This old gem is written by Tom (Child’s Play) Holland and directed by Philippe Mora (Howling II & III) and is a nice little curio, which is well worth seeing if you get the chance. We start with a just married couple (Ronny Cox and Bibi Besch) driving at night through the traditional USA dark woodland roads, talking about nothing in particular. Cut scene to an old house and an unseen creature in the basement escapes its shackles – similar to Castle Freak. Soon enough, as the groom wanders off to a gas station, the bride is attacked whilst walking her dog under the 80’s fashion full moon with the great misty effects we all love, accompanied by Hammer style music courtesy of Les Baxter. The groom finds her barely alive and moaning like a porno soundtrack whilst nude and covered in leaves.

We jump forwards seventeen years, and the couple’s son (she was pregnant by her attacker) Michael is undergoing various tests because something is changing within him; he may be taking after his father. Our first meeting with Michael is in his own dream sequence dressed as a high school jock wandering in an old house… perhaps it is that one. The cellar door is being smashed from inside and we then discover the sickest thing in this shocker – the kid simply cannot act! Do you remember Stephen Lack from Dave’s previous Scanners review? This kid at times is Lack junior with monotone delivery, etc. The couple return to the small town from 17 years ago to hopefully trace the father’s roots and find some answers. The place consists of loud drawl southerner folks and bumbling idiots, but they do find an old newspaper about a murder. Aha! Not so bumbling, for some of the people are hiding something; discussing the couple. Meanwhile, the local sheriff says the murder was done by an animal.

Back at the hospital, Michael is gone. He’s driving about looking like a sweaty crack head. A chapter heading comes up – The First Night.

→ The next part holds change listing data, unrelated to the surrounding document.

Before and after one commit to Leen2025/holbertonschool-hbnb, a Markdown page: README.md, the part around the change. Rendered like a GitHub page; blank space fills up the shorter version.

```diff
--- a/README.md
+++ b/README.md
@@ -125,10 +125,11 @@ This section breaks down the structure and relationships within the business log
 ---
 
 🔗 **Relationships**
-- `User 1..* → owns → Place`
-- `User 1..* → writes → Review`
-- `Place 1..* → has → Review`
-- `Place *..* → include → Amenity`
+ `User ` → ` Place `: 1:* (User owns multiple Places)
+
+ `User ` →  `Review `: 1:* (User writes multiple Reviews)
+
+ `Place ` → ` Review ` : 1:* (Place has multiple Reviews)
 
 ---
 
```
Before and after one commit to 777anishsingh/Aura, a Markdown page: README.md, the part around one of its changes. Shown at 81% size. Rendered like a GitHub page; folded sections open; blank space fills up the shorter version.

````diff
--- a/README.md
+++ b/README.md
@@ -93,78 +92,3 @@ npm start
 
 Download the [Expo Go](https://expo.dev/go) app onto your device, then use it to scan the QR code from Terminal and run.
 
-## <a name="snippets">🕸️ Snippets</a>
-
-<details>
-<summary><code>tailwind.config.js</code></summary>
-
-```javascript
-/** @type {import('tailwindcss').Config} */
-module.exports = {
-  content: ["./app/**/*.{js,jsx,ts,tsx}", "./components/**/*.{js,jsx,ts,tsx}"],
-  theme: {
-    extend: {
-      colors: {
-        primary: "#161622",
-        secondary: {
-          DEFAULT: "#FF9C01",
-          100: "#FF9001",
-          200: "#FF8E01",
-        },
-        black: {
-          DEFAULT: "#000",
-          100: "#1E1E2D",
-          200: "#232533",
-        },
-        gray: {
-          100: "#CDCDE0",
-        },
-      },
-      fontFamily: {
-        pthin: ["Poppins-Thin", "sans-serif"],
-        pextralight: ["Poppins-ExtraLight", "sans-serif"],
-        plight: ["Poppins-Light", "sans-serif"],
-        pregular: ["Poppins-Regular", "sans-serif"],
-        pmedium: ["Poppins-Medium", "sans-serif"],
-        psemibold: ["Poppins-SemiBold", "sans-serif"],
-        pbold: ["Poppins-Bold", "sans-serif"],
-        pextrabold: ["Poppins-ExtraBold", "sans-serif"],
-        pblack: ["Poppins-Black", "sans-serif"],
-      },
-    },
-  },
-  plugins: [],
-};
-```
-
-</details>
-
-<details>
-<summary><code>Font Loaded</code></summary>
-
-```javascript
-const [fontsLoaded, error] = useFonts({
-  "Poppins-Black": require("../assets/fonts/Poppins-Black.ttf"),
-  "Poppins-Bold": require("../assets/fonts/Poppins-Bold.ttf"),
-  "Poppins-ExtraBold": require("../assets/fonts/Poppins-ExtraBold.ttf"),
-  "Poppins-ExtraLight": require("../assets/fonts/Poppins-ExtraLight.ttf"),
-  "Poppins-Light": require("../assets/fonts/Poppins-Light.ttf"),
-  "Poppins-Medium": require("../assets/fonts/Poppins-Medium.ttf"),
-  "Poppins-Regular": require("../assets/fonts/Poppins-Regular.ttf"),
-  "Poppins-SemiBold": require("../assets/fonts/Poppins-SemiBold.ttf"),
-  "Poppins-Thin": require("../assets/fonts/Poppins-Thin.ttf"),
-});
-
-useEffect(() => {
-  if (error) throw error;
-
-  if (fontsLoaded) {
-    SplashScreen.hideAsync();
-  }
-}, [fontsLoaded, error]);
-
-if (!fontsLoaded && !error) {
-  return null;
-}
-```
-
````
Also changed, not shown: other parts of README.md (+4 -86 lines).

He finds the house from his dream; what follows is quite an eerie discussion as Michael talks to the creature through the floorboards, and it answers in a distorted echoed senseless voice, similar to some of the sound effects in John Carpenter’s The Thing. This scene ticks all the boxes and you finally realise this film may be special; even his acting has improved. Michael ventures in with an everlasting match flame but can’t seem to find the creature.

The film then starts to pick up the pace as he kills various people with sharp teeth and constantly returns to the hospital. Let me break off to just say that this film is a lost gem. It uses its characters well enough and the tension is balanced and never corny. Even the cookie cutter girl who falls in love with Michael has some good scenes, like a walk in the forest with him. Though it’s daytime, he has the look of someone about to kick off. They kiss and a dog presents them with a severed arm, ala the opening scene in Fulci’s The New York Ripper – though this came first. No duck talking psychos here, but the girl’s rather mad daddy shows up with the police: “Damn you girl!” and “You stay away from my little girl!” The police dig up about 36 human skeletons in the forest, perhaps from the local graveyard or taken from the local morgue. Plot thickener: some bones have gnaw marks on them. Michael goes off the wall again, and the film then adds a twist when confronted by some wino called Tom. It seems his daddy is kind of possessing him and wants… nope, I’m not spoiling this, trust me.

There’s an inventive killing when Dexter the mortician is embalmed alive, and there’s also a show stopping electrocution. What I love about it is how you think you’re watching a werewolf flick, and then the rug is pulled from under you. The video sleeve states, and I quote “Transformation scenes comparable to those in The Thing and The Howling.” This is a bold statement hard to live up to, so I sat quite bewildered that when Michael kills he only has mad eyes and big teeth. Then the build up to the finale kicks in, and oh my god, I was gasping at the amount of latex balloons – it is well worth the wait!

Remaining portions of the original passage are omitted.